The VaporTrode procedure is designed to reduce the bothersome obstructive symptoms caused by benign prostatic hyperplasia and to increase both peak and mean flow rates.
Narayan and associates (1997) compared the efficacy of the VaporTrode procedure with visual laser ablation of the prostate in 64 men with BPH.
However, five (1.1%) of those treated by TURP required hospital admission as compared to one (0.3%) of the men treated by the VaporTrode procedure.
Meade and McLoughlin (1996) also reported relatively few complications following the VaporTrode procedure based on their experiences with 51 subjects.
It is important to note that both Ekengrad and Hahn (1996) and Shokeir and colleagues (1997) observed evidence that at least some of the irrigation fluid used during the VaporTrode procedure was absorbed through the venous bed of the prostate.
Several studies have examined the risk of sexual dysfunction following the VaporTrode procedure.
Because the VaporTrode procedure is gaining popularity as a technique for ablating obstructive tissue, and because the procedure offers several potential advantages when compared to laser prostatectomy or TIJRP, urologic nurses are actively involved in managing patients who undergo this procedure.
The operative time required for the VaporTrode procedure was compared to that required for a traditional TURP but no statistically significant differences were found.
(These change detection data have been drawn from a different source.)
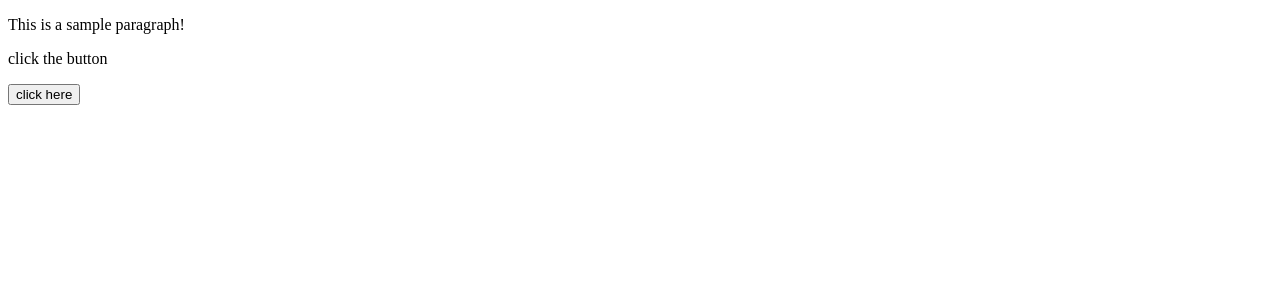
Repository: DhananjayaLakshan/Uom-Web_Design_For_Beginners
Page: Work02/index.html
The author's editor kept a copy of each file at every save. The page is drawn from the files as they stood at one save, then again after the next save.
The browser window is 1280 px wide. The pictures show the whole page.

Above is the page before, as saved 2023-11-30 19:32:30.

### Work02/index.html
<!DOCTYPE html>
<html lang="en">
<head>
    <meta charset="UTF-8">
    <meta name="viewport" content="width=device-width, initial-scale=1.0">
    <title>jquery</title>
    <script src="jquery-3.7.1.min.js"></script>
</head>
<body>
    <p id="pid">This is a sample paragraph!</p>

    <script>

        $(document).ready(function(){
            $('#pid').click(function(){
                alert('You clicked the paragraph..!!');
            })
        })

        // $('#pid').click(function(){
        //     alert('You clicked the paragraph..!!');
        // });

        // document.getElementById('pid').onclick = function(){
        //     alert('You clicked the paragraph..!!');
        // }

    </script>

    <p>click the button</p>
    <button id="btn1">click here</button>





</body>
</html>

Loaded but not shown: Work02/jquery-3.7.1.min.js (library)

After the next save:
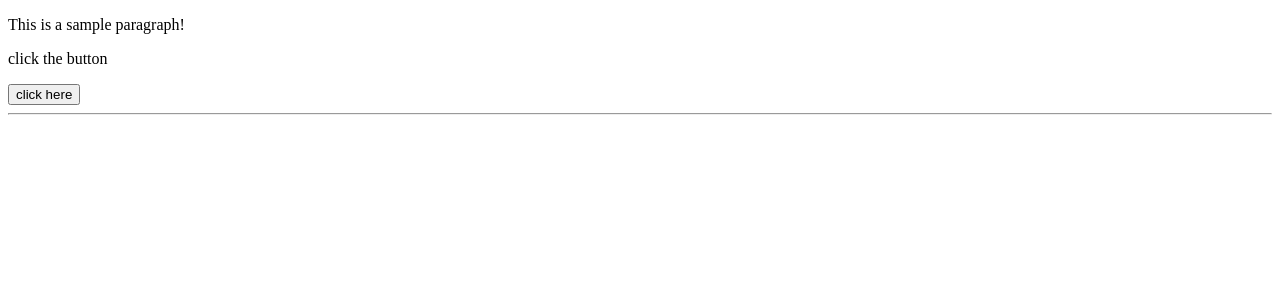
Saved 16 s later.
--- a/Work02/index.html
+++ b/Work02/index.html
@@ -29,6 +29,8 @@
 
     <p>click the button</p>
     <button id="btn1">click here</button>
+    <br><hr><br>
+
Following the VaporTrode procedure, all patients were transported to the postanesthesia care unit with an indwelling urinary catheter.
A review of the literature from 1995 to 1998 revealed only one article describing the nursing management of the patient undergoing the VaporTrode procedure (Churchill, 1997).
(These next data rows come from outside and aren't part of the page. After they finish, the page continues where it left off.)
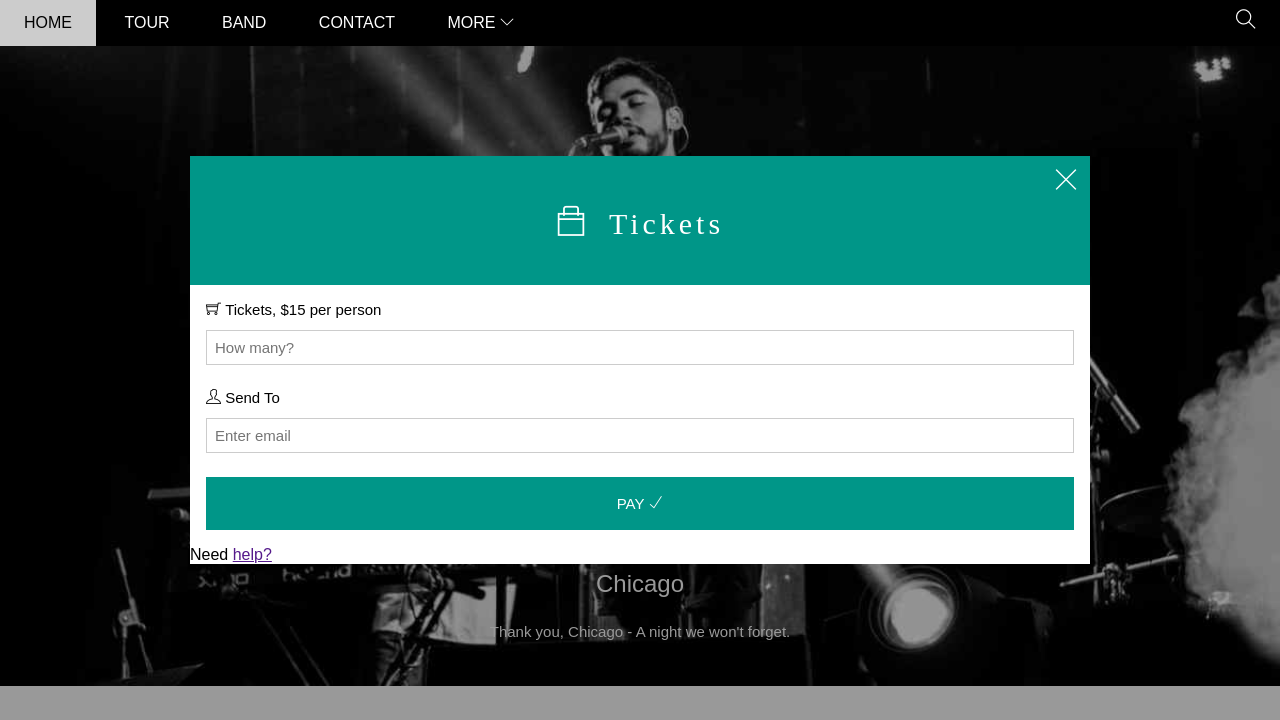
Repository: ducvui2003/LTCB
Page: index.html
The author's editor kept a copy of each file at every save. The page is drawn from the files as they stood at one save, then again after the next save.
The browser window is 1280 px wide. The pictures show the window.
The pointer rests on the first visible `.pay-ticket`.
A layer covers the whole window, so only the first screen is drawn.

Above is the page before, as saved 2022-01-10 12:30:16.

### index.html
<!DOCTYPE html>
<html lang="en">

<head>
    <meta charset="UTF-8">
    <meta http-equiv="X-UA-Compatible" content="IE=edge">
    <meta name="viewport" content="width=device-width, initial-scale=1.0">
    <title>The Band W3_School</title>
    <link rel="stylesheet" href="./assest/Css/styles.css">
    <link rel="stylesheet" href="./assest/Fonts/themify-icons-font (1)/themify-icons/themify-icons.css">
</head>

<body>
    <div id="main">
        <!-- Begin: Header -->
        <div id="header">
            <!-- Begin: Nav -->
            <ul id="nav">
                <li>
                    <a href="">Home</a>
                </li>
                <li>
                    <a href="">Tour</a>
                </li>
                <li>
                    <a href="">Band</a>
                </li>
                <li>
                    <a href="">Contact</a>
                </li>
                <li>
                    <a href="">
                        More
                        <!-- icons -->
                        <i class="nav-arrow-down ti-angle-down"></i>
                    </a>
                    <ul class="subnav">
                        <li>
                            <a href="">Merchandise</a>
                        </li>
                        <li>
                            <a href="">Extras</a>
                        </li>
                        <li>
                            <a href="">Media</a>
                        </li>
                    </ul>
                </li>
            </ul>
            <!-- End: Nav -->
            <!-- Begin: Search button -->
            <div class="search-button">
                <i class="search-icon ti-search"></i>
            </div>
            <!-- End: Search button -->
        </div>
        <!-- End: Header -->

        <!-- Begin: Slides -->
        <div id="slides">
            <div class="text-content">
                <h2 class="text-heading">Chicago</h2>
                <div class="text-paragraph">Thank you, Chicago - A night we won't forget.
                </div>
            </div>
        </div>
        <!-- End: Slides -->

        <!-- Begin: Content -->
        <div id="content">

            <!-- About section -->
            <div class="content-section">
                <h1 class="section-heading">The Band</h1>
                <p class="section-sub-heading">We love music

                </p>
                <p class="content-text">We have created a fictional band website. Lorem ipsum dolor sit amet, consectetur adipiscing elit, sed do eiusmod tempor incididunt ut labore et dolore magna aliqua. Ut enim ad minim veniam, quis nostrud exercitation ullamco laboris nisi
                    ut aliquip ex ea commodo consequat. Duis aute irure dolor in reprehenderit in voluptate velit esse cillum dolore eu fugiat nulla pariatur. Excepteur sint occaecat cupidatat non proident, sunt in culpa qui officia deserunt mollit anim
                    id est laborum consectetur adipiscing elit, sed do eiusmod tempor incididunt ut labore et dolore magna aliqua. Ut enim ad minim veniam, quis nostrud exercitation ullamco laboris nisi ut aliquip ex ea commodo consequat.</p>

                <!-- Team section -->
                <div class="member-list">
                    <div class="member-item">
                        <p class="member-name">Name</p>
                        <img src="./assest/Img/Teams/membersAvatar.jpg" alt="Name" class="member-avatar">
                    </div>

                    <div class="member-item">
                        <p class="member-name">Name</p>
                        <img src="./assest/Img/Teams/membersAvatar.jpg" alt="Name" class="member-avatar">
                    </div>

                    <div class="member-item">
                        <p class="member-name">Name</p>
                        <img src="./assest/Img/Teams/membersAvatar.jpg" alt="Name" class="member-avatar">
                    </div>
                    <div class="clear"></div>
                </div>
            </div>

            <!-- Tour section -->
            <div class="tour-section">
                <div class="content-section">
                    <h1 class=" text-white section-heading">TOUR DATES</h1>
                    <p class="text-white section-sub-heading">Remember to book your tickets!</p>

                    <!-- Ticket-list -->
                    <ul class="ticket-list">
                        <li>September<span class="sold-out">Sold out</span></li>
                        <li>October<span class="sold-out">Sold out</span></li>
                        <li>November <span class="quantity">3</span></li>
                    </ul>

                    <!-- Places -->
                    <div class="place-list">
                        <!-- Place 1 -->
                        <div class="place-ticket">
                            <img src="./assest/Img/Places/place1.jpg" alt="New York" class="place-img">
                            <div class="place-body">
                                <h3 class="place-heading">New York</h3>
                                <p class="place-time">Fri 27 Nov 2016</p>
                                <p class="place-desc">Praesent tincidunt sed tellus ut rutrum sed vitae justo.</p>
                                <a href="#" class="buy-ticket">Buy Tickets</a>
                            </div>
                        </div>
                        <!-- Place 2 -->
                        <div class="place-ticket">
                            <img src="./assest/Img/Places/place2.jpg" alt="Paris" class="place-img">
                            <div class="place-body">
                                <h3 class="place-heading">Paris</h3>
                                <p class="place-time">Sat 28 Nov 2016</p>
                                <p class="place-desc">Praesent tincidunt sed tellus ut rutrum sed vitae justo.</p>
                                <a href="#" class="buy-ticket">Buy Tickets</a>
                            </div>
                        </div>
                        <!-- Place 3 -->
                        <div class="place-ticket">
                            <img src="./assest/Img/Places/place3.jpg" alt="San Francisco" class="place-img">
                            <div class="place-body">
                                <h3 class="place-heading">San Francisco</h3>
                                <p class="place-time">Sun 29 Nov 2016</p>
                                <p class="place-desc">Praesent tincidunt sed tellus ut rutrum sed vitae justo.</p>
                                <a href="#" class="buy-ticket">Buy Tickets</a>
                            </div>
                        </div>
                        <div class="clear"></div>
                    </div>
                </div>
            </div>

            <!-- Contact section -->
            <div class="content-section">
                <h1 class="section-heading">CONTACT</h1>
                <p class="section-sub-heading">Fan? Drop a note! </p>

            </div>

            <!-- End: Content -->
            <div id="footer"></div>
        </div>
    </div>

    <!-- Modal -->
    <div class="modal">

        <div class="modal-container">
            <div class="modal-close">
                <ti class="ti-close"></ti>
            </div>

            <!-- Thẻ header dùng y như thẻ div -->
            <header class="heading-modal">
                <i class="ti-bag">
            Tickets
            </i>
            </header>

            <div class="modal-body">
                <!-- quantity is id of input, it help user focus in label -->
                <label for="ticket-quantity" class="modal-label">
                    <i class="ti-shopping-cart"></i>
                    Tickets, $15 per person
                </label>
                <input id="ticket-quantity" type="text" class="modal-input" placeholder="How many?">

                <!-- quantity is id of input, it help user focus in label -->
                <label for="ticket-email" class="modal-label">
                    <i class="ti-user"></i>
                    Send To
                </label>
                <input id="ticket-email" type="email" class="modal-input" placeholder="Enter email">
                <button class="pay-ticket">
                    Pay
                    <i class="ti-check">
                    </i>
                </button>
            </div>

            <footer class="modal-footer">
                <p class="modal-help">Need <a href="">help?</a></p>
            </footer>
        </div>
    </div>

</body>

</html>

### assest/Css/styles.css
* {
    padding: 0;
    margin: 0;
    box-sizing: border-box;
}

html {
    font-family: Arial, Helvetica, sans-serif;
}

.clear {
    clear: both;
}


/* Dung cho chu mau trang */

.text-white {
    color: white !important;
}

#main {}

#header {
    position: fixed;
    top: 0;
    right: 0;
    left: 0;
    /* fixed đang nổi lên nó sẽ nhường vị trí cho div slides tiếp theo */
    height: 46px;
    background-color: black;
    z-index: 1;
    /* dùng để thêm vào thẻ fixed nhằm đẩy block lên trên các block khác theo chiều cao, giá trị là 0, 1,... */
}

#nav {
    display: inline-block;
    /* display để thẻ nav chỉ dài đúng nội dung của nó thôi */
}

#nav,
.subnav {
    list-style: none;
}

#nav>li {
    display: inline-block;
}

#nav li {
    position: relative;
}

#nav>li>a {
    color: white;
    text-transform: uppercase;
    /* chinh chu thuong thanh hoa */
}

#nav li a {
    text-decoration: none;
    line-height: 46px;
    padding: 0 24px;
    display: block;
}

#nav li:hover .subnav {
    display: block;
}

#nav>li:hover>a,
#nav .subnav li:hover a {
    background-color: #ccc;
    color: black;
}

#nav li:hover a {
    /* line-height: 46px; */
}

#nav .subnav {
    display: none;
    position: absolute;
    top: 46px;
    background-color: #fff;
    box-shadow: 0 0 10px rgba(0, 0, 0, 0.3);
}

#nav .subnav li a {
    color: black;
    padding: 0 16px;
    line-height: 38px;
    width: 160px;
}

#nav .nav-arrow-down {
    font-size: 14px;
}

#header .search-button {
    float: right;
    /* thẻ search-button là thẻ div, có tính kế thừa chiều ngang, nên khi float vào sẽ vô hiệu hoá tính kế thừa chiều ngang đó */
    line-height: 46px;
    padding: 0 24px;
}

#header .search-button:hover {
    background-color: #f44336;
    cursor: pointer;
    /* Dùng để thay đổi con trỏ chuột khi di vào */
}

#header .search-icon {
    color: white;
    font-size: 20px;
}

#slides {
    /* min-height: 1000px; */
    /* background-color: pink; */
    margin-top: 46px;
    padding-top: 50%;
    /* 50% chieu ngang cua chinh the do */
    background: url('/assest/Img/Slides/ChicagoPicture.jpg') top center / cover no-repeat;
    /* shorthand */
    position: relative;
}

#slides .text-content {
    position: absolute;
    bottom: 46px;
    left: 50%;
    /* Cách lề trái 50% chiều ngang */
    transform: translateX(-50%);
    /* Dùng để lùi thẻ theo trục X 50% chiều dài -> Mục đích kết hợp vs transform để căn giữa block */
    color: white;
    text-align: center;
    /* Dùng để căn giữa content, ko dùng để căn block */
    /* cách 2: Thêm width: 100% */
    /* /* cách 3 left: 0 right: 0; */
}

#slides .text-heading {
    font-weight: 500;
    /* dùng để điều chỉnh lại độ dày của chữ, giá trị từ 100-1000  */
    font-size: 24px;
    margin-bottom: 25px;
}

#slides .text-paragraph {
    font-size: 15px;
}

#content {}

#content .content-section {
    width: 800px;
    padding: 64px 0;
    margin-left: auto;
    margin-right: auto;
}

#content .section-heading {
    font-size: 30px;
    font-weight: 500;
    text-align: center;
    letter-spacing: 4px;
}

#content .section-sub-heading {
    font-size: 15px;
    text-align: center;
    margin-top: 25px;
    font-style: italic;
    opacity: 0.5;
}

#content .content-text {
    font-size: 15px;
    margin-top: 25px;
    text-align: justify;
    /* Can deu van ban */
    line-height: 1.4;
    /* Khoang cach giua 2 hang chu */
}

#content .member-list {
    margin-top: 48px;
    /* overflow: hidden; */
}

#content .member-item {
    float: left;
    width: calc(100% /3);
    text-align: center;
    /* Can hinh voi chu */
}

#content .member-name {
    font-size: 15px;
}

#content .member-avatar {
    margin-top: 15px;
    width: 154px;
    /* Dung the <img> thì chỉ cần đặt 1 chiều */
    border-radius: 4px;
    /* Dùng để tạo bo góc của ảnh */
}


/* Tour-section */

#content .tour-section {
    background-color: black;
}


/* Ticket-list */

.ticket-list {
    background-color: white;
    margin-top: 40px;
}

.ticket-list li {
    font-size: 15px;
    padding: 11px 16px;
    border-bottom: 1px solid #ddd;
    color: #757575;
    list-style: none;
}

.ticket-list .sold-out {
    color: white;
    background-color: #f44336;
    margin-left: 16px;
    padding: 3px 4px;
}

.ticket-list .quantity {
    float: right;
    width: 24px;
    height: 24px;
    border-radius: 50%;
    /* Tao bop goc deu de co hinh tron */
    text-align: center;
    line-height: 24px;
    background-color: black;
    color: white;
    margin: -2px;
    /* Có thẻ float nên có thuộc tính block -> xét đc width, height, dùng đc margin (-) */
}


/* Plac-list */

.place-list {
    margin: 32px -8px 0px -8px;
    padding-bottom: 48px;
}

.place-ticket {
    float: left;
    width: calc(100% / 3);
    padding: 0 8px;
}

.place-img {
    width: 100%;
    display: block;
}

.place-img:hover {
    opacity: 0.6;
}

.place-body {
    background-color: white;
    padding: 16px;
    font-size: 15px;
    /* font-size có tính kế thừa */
}

.place-heading {
    font-size: 15px;
    font-weight: 600;
}

.place-time {
    margin-top: 15px;
    color: #757575;
}

.place-desc {
    margin-top: 15px;
    line-height: 1.4;
}

.buy-ticket {
    color: white;
    background-color: black;
    text-decoration: none;
    display: inline-block;
    padding: 11px 16px;
    margin-top: 15px;
}

.buy-ticket:hover {
    color: black;
    background-color: #ccc;
}

#footer {}


/* Modal */

.modal {
    /* Create Overlay */
    position: fixed;
    left: 0;
    right: 0;
    top: 0;
    bottom: 0;
    background-color: rgba(0, 0, 0, 0.4);
    /* Flex-box */
    display: flex;
    /* Căn items theo chiều cao */
    align-items: center;
    /* Căn items theo chiều ngang */
    justify-content: center;
}

.modal-container {
    background-color: #fff;
    width: 900px;
    min-height: 200px;
    position: relative;
}

.modal-container .modal-close {
    position: absolute;
    top: 0;
    right: 0;
    font-size: 24px;
    color: white;
    /* Make Icon large */
    padding: 12px;
}

.modal-container .modal-close:hover {
    color: black;
    background-color: #ccc;
    cursor: pointer;
    opacity: 0.8;
}

.heading-modal {
    width: 900px;
    height: 129px;
    /* flex */
    display: flex;
    align-items: center;
    justify-content: center;
    background-color: #009688;
    font-size: 30px;
    color: white;
    font-family: 'Segoe UI', Tahoma, Geneva, Verdana, sans-serif;
    letter-spacing: 4px;
}

.modal-body {
    padding: 16px;
}

.modal-label {
    display: block;
    font-size: 15px;
    margin-bottom: 12px;
}

.modal-input {
    padding: 8px;
    border: 1px solid #ccc;
    width: 100%;
    font-size: 15px;
    margin-bottom: 24px;
}

.pay-ticket {
    width: 868px;
    padding: 18px;
    background-color: #009688;
    color: white;
    font-size: 15px;
    border: 0px none;
    text-transform: uppercase;
}

Loaded but not shown: assest/Fonts/themify-icons-font (1)/themify-icons/themify-icons.css (common file)

After the next save:
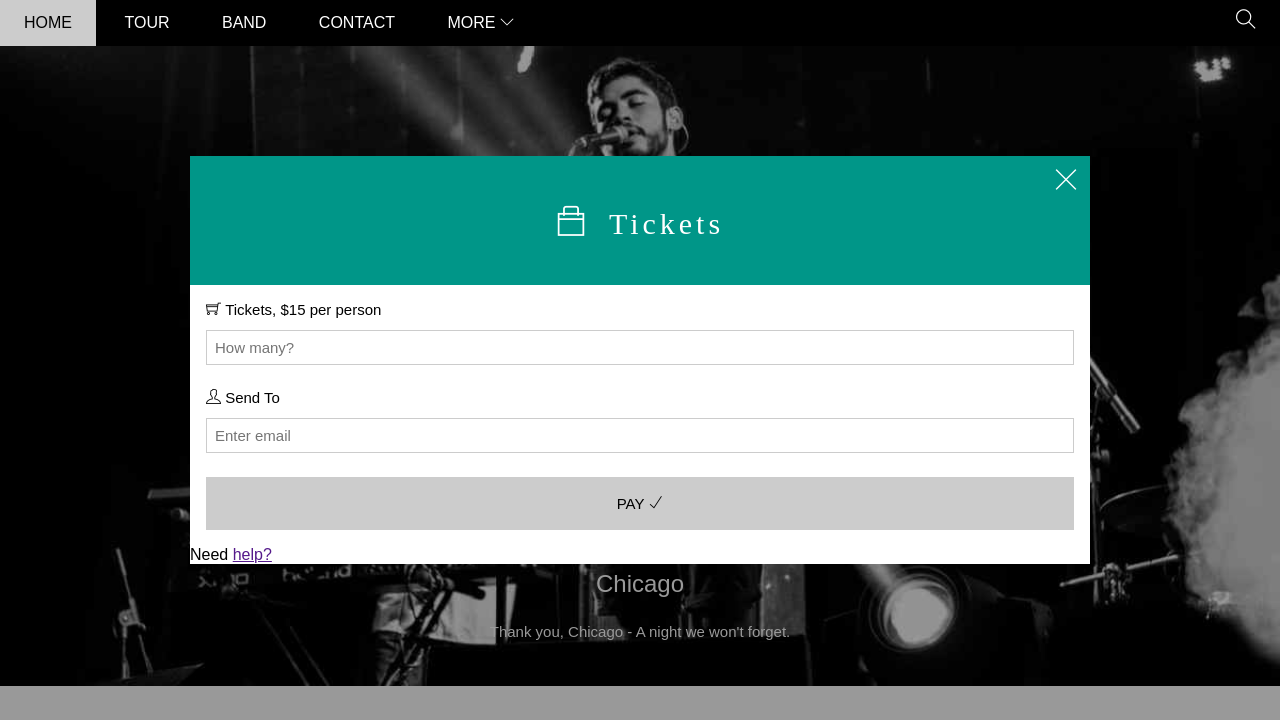
Saved 66 s later.
--- a/assest/Css/styles.css
+++ b/assest/Css/styles.css
@@ -397,3 +397,8 @@
     border: 0px none;
     text-transform: uppercase;
 }
+
+.pay-ticket:hover {
+    color: black;
+    background-color: #ccc;
+}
A serum creatinine should be obtained as a routine part of a BPH evaluation and this laboratory value can be compared with values following the VaporTrode procedure to determine if one or both ureters is obstructed by postoperative edema or bleeding.